**Work to complete**
Among the entries below, find the lines with the word "diagram" and copy them.

**Material for this exercise**
------------------------------

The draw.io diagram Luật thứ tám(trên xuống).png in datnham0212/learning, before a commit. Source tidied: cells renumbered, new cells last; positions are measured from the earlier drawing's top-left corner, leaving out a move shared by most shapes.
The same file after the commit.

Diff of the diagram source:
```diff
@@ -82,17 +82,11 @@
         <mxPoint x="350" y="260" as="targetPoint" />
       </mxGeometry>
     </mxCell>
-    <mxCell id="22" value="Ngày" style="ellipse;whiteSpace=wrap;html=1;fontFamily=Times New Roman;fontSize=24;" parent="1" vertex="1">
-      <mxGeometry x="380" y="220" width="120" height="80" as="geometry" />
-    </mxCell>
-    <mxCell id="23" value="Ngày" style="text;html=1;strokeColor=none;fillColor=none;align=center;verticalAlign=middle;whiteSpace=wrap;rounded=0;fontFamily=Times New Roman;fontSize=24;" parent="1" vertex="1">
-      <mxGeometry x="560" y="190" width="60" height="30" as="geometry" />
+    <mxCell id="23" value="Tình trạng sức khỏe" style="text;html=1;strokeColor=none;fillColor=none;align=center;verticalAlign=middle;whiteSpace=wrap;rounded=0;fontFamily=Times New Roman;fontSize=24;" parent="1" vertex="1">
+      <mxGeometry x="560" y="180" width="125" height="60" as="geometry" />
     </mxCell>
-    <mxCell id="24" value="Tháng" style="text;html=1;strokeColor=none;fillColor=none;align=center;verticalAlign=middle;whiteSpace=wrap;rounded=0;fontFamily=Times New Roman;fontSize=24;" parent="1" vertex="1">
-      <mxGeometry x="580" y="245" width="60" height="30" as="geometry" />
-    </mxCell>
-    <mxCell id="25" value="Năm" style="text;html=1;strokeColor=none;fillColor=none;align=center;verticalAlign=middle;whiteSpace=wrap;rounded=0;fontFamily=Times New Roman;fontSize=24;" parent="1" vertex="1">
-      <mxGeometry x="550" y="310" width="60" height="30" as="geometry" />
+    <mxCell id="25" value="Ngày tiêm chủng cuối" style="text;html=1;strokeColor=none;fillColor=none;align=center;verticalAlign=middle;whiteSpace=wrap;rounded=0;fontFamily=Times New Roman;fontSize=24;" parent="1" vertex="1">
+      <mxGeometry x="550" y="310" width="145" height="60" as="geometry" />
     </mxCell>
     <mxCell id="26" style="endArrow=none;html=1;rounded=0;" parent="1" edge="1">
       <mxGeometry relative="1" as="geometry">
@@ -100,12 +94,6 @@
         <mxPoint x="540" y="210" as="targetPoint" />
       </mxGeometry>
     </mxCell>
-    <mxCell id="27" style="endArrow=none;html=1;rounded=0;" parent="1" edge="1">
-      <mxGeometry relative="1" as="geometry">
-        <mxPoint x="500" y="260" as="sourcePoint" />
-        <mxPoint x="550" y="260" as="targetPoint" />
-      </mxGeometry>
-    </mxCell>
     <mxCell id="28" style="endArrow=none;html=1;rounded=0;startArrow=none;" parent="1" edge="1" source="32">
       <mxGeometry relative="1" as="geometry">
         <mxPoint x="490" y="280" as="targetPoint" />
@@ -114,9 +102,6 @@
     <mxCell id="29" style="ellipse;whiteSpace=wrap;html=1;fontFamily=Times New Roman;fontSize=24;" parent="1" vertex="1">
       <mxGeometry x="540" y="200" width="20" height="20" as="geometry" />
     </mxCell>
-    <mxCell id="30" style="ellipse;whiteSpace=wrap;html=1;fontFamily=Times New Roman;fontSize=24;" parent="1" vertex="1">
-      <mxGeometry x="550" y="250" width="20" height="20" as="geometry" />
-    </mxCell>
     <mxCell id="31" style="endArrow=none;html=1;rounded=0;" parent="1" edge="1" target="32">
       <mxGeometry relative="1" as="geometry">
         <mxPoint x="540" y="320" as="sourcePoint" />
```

------------------------------

**Exercise answer**
The draw.io diagram Luật thứ tám(trên xuống).png in datnham0212/learning, before a commit. Source tidied: cells renumbered, new cells last; positions are measured from the earlier drawing's top-left corner, leaving out a move shared by most shapes.
Diff of the diagram source:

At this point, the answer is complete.